May’s objection

If she is true to her word, the move will have once incurred the wrath of Prime Minister Theresa May, after she vowed to “bring an end to the jurisdiction of the court in Britain”. It was widely expected that she will reaffirm that principle in the forthcoming Tory election manifesto, putting her in a tough position when she goes to Brussels to win a deal for the UK.

But her stance on foreign interference in British justice and home affairs appears to have softened with news that she plans to scrap a separate pledge to withdraw Britain from the European Convention on Human Rights and thus free Britain from the power of Strasbourg judges in the European Court of Human Rights.

If she’s prepared to surrender Britain to foreign judges from a court that she’s made public stands against in the past – particularly following its efforts to block her deportation of Abu Qatada – who knows how much autonomy she’ll be prepared to give away in pursuit of an extended “transition” deal.
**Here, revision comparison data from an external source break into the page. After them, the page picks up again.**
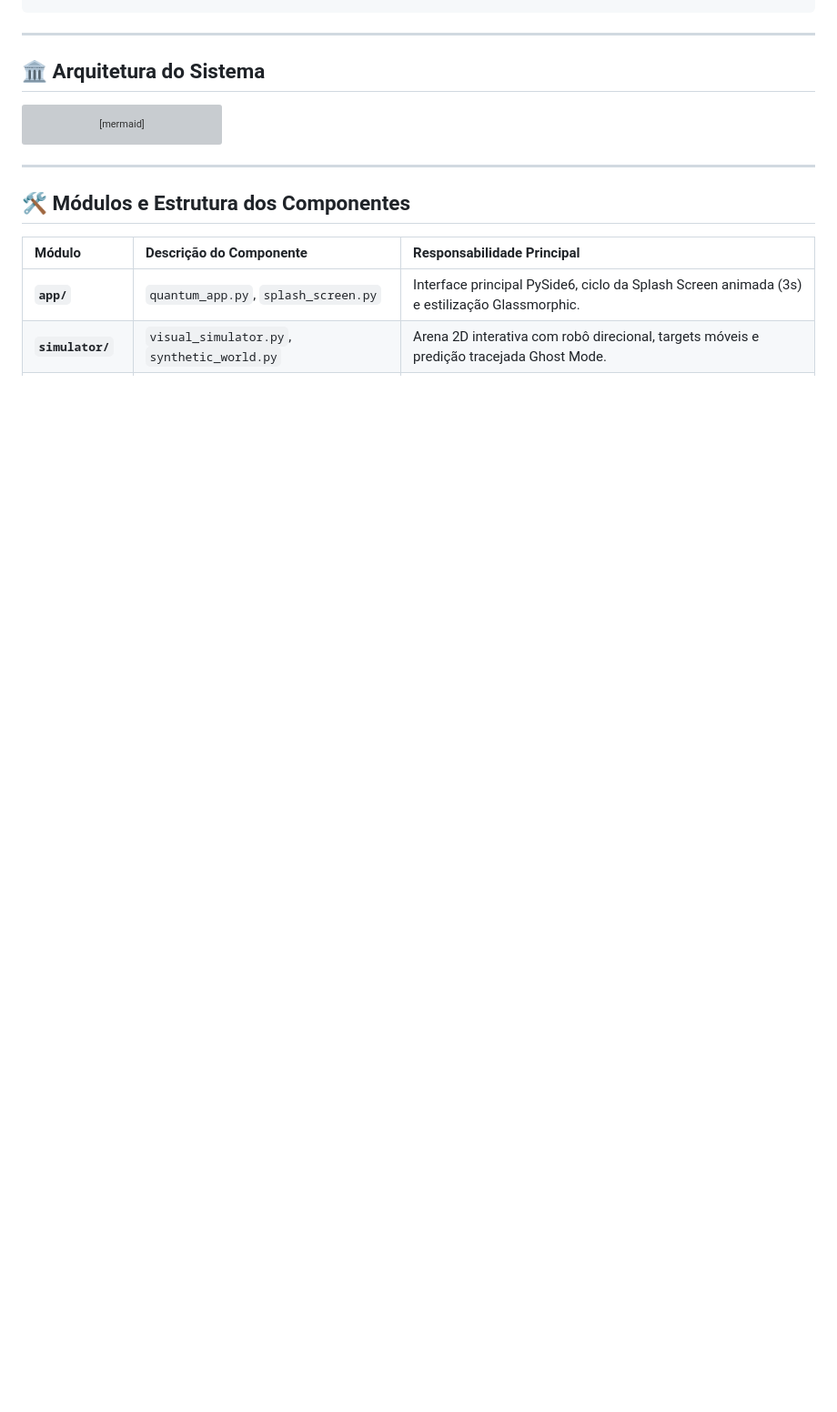
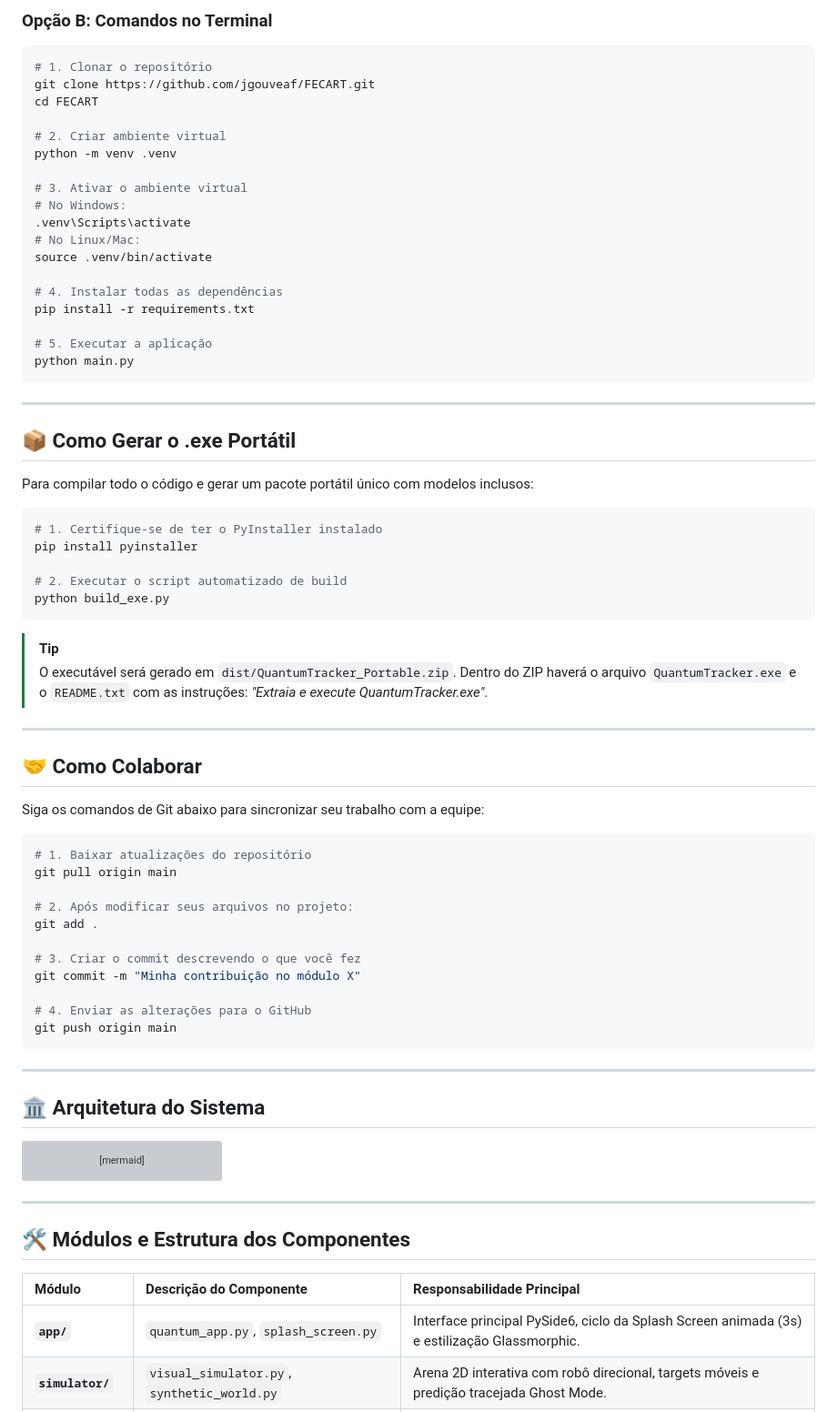
Before and after one commit to jgouveaf/FECART, a Markdown page: README.md, the part around one of its changes. Shown at 91% size. GitHub-like rendering; blank space fills up the shorter version; grey boxes are pictures that could not be loaded.

````diff
--- a/README.md
+++ b/README.md
@@ -80,3 +161,62 @@
+### Opção B: Comandos no Terminal
+
+```bash
+# 1. Clonar o repositório
+git clone https://github.com/jgouveaf/FECART.git
+cd FECART
+
+# 2. Criar ambiente virtual
+python -m venv .venv
+
+# 3. Ativar o ambiente virtual
+# No Windows:
+.venv\Scripts\activate
+# No Linux/Mac:
+source .venv/bin/activate
+
+# 4. Instalar todas as dependências
+pip install -r requirements.txt
+
+# 5. Executar a aplicação
+python main.py
+```
+
+---
+
+## 📦 Como Gerar o .exe Portátil
+
+Para compilar todo o código e gerar um pacote portátil único com modelos inclusos:
+
+```bash
+# 1. Certifique-se de ter o PyInstaller instalado
+pip install pyinstaller
+
+# 2. Executar o script automatizado de build
+python build_exe.py
+```
+
+> [!TIP]
+> O executável será gerado em `dist/QuantumTracker_Portable.zip`.
+> Dentro do ZIP haverá o arquivo `QuantumTracker.exe` e o `README.txt` com as instruções: *"Extraia e execute QuantumTracker.exe"*.
+
+---
+
+## 🤝 Como Colaborar
+
+Siga os comandos de Git abaixo para sincronizar seu trabalho com a equipe:
+
+```bash
+# 1. Baixar atualizações do repositório
+git pull origin main
+
+# 2. Após modificar seus arquivos no projeto:
+git add .
+
+# 3. Criar o commit descrevendo o que você fez
+git commit -m "Minha contribuição no módulo X"
+
+# 4. Enviar as alterações para o GitHub
+git push origin main
 ```
 
 ---
````
Also changed, not shown: other parts of README.md (+98 -62 lines).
A proud history

The demand could be seen as a power grab, especially given Britain’s superb track record on individual rights. Dating back to Magna Carta, Britain has led the way in protecting the individual from the excesses of state power and has a far better track record than the European legal systems that permitted the rise of Adolf Hitler and Benito Mussolini.

With 17.4 million Brits voting to take back control of their country, acquiescing to demands of a failed European project, and doing down our own capacity to protect the rights of British residents in the process, will be seen as a brutal betrayal.